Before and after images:
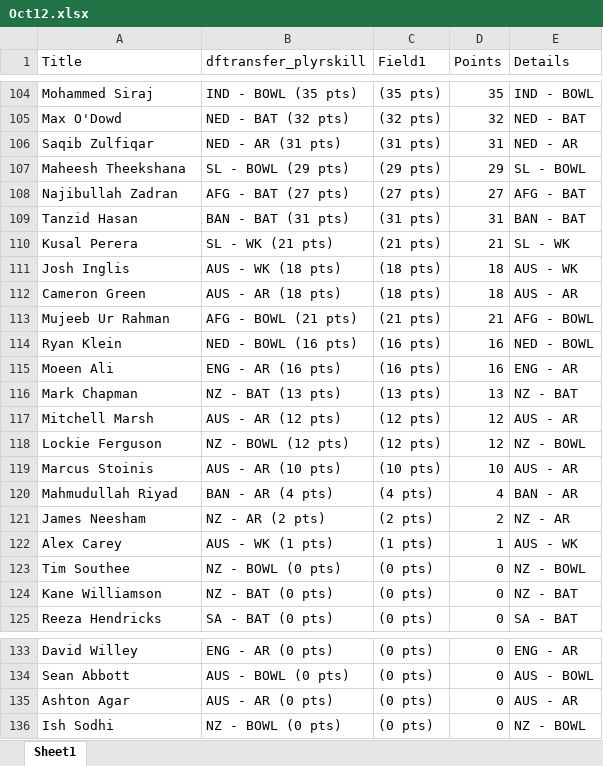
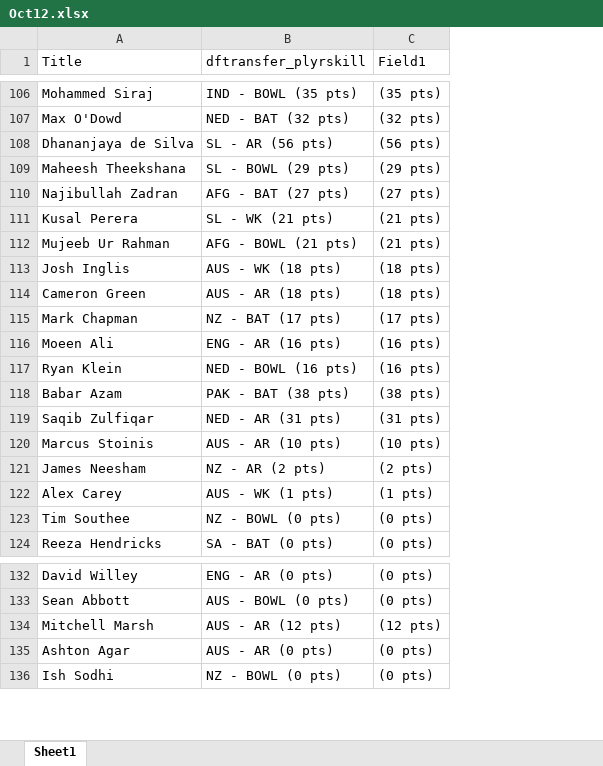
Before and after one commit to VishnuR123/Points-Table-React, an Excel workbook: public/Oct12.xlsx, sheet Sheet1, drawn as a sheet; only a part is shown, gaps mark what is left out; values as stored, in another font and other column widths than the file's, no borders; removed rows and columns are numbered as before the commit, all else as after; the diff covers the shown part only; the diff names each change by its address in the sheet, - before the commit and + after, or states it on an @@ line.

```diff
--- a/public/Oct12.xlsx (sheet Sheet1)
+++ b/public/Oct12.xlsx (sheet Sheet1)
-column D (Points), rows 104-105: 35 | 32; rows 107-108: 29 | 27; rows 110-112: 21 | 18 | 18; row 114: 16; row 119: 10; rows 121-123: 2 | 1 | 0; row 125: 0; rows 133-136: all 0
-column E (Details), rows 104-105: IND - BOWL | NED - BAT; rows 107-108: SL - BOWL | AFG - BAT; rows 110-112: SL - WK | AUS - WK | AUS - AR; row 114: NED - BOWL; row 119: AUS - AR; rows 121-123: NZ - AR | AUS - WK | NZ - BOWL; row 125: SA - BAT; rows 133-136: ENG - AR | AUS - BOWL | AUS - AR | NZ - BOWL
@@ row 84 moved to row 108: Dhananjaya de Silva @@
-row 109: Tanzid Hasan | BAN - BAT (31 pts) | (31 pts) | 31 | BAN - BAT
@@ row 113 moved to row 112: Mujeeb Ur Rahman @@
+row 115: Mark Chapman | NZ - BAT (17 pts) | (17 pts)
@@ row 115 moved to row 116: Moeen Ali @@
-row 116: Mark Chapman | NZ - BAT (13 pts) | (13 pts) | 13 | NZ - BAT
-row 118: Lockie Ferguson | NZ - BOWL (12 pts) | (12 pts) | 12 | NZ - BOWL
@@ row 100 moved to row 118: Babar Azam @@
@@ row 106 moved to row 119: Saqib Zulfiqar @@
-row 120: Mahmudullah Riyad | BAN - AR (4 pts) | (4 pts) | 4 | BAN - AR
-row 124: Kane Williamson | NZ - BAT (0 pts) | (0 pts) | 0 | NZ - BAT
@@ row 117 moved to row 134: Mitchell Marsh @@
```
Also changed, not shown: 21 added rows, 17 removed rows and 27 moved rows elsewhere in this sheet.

*EXERCISE DIRECTIONS*.
Using the data above, tally the lines that contain the string "sheet" and state only the result.

*RESPONSE BELOW*.
4